**ACTION ITEM:**
If a line in the records below holds the word "required", copy it.

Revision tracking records

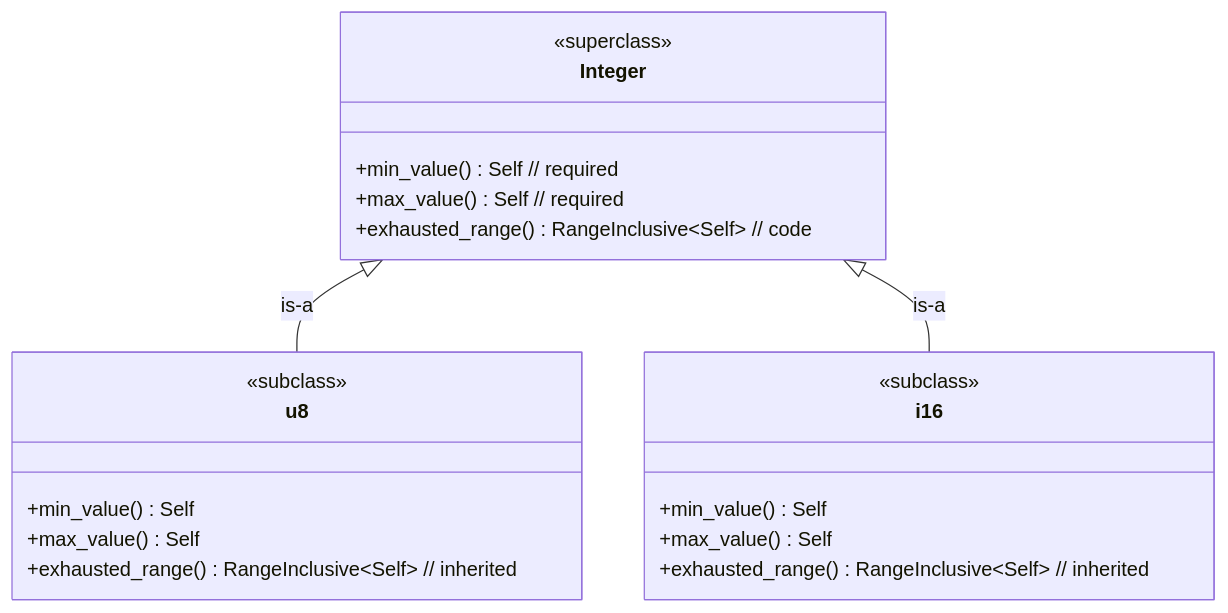
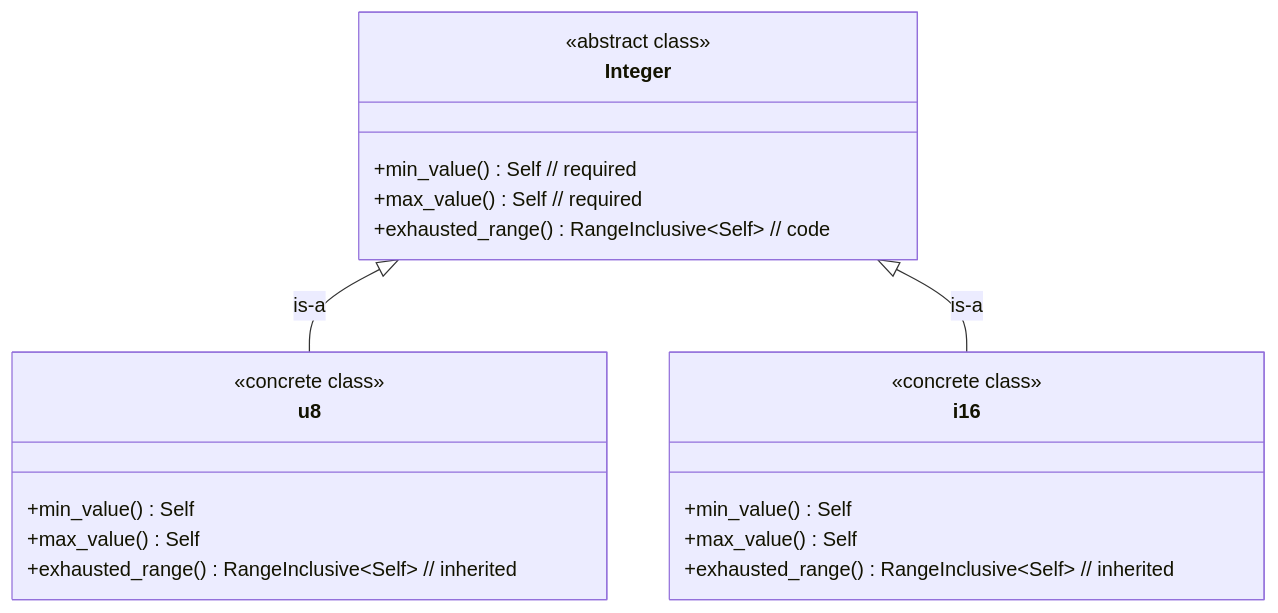
Before and after one commit to CarlKCarlK/inherit: the diagram in examples/1_puzzle.md, drawn with Mermaid. The commit also changed 8 other files, not shown here.

````diff
--- a/examples/1_puzzle.md
+++ b/examples/1_puzzle.md
@@ -5,28 +5,28 @@
 ```mermaid
 classDiagram
     direction TB
 
     class Integer {
-        <<superclass>>
+        <<abstract class>>
         +min_value() Self // required
         +max_value() Self // required
         +exhausted_range() RangeInclusive~Self~  // code
     }
 
     class u8 {
-        <<subclass>>
+        <<concrete class>>
         +min_value() Self
         +max_value() Self
         +exhausted_range() RangeInclusive~Self~  // inherited
     }
 
     class i16 {
-        <<subclass>>
+        <<concrete class>>
         +min_value() Self
         +max_value() Self
         +exhausted_range() RangeInclusive~Self~  // inherited
     }
 
     Integer <|-- u8 : is-a
     Integer <|-- i16 : is-a
 ```
````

**RESPONSE FOR THIS EXERCISE:**
         +min_value() Self // required
         +max_value() Self // required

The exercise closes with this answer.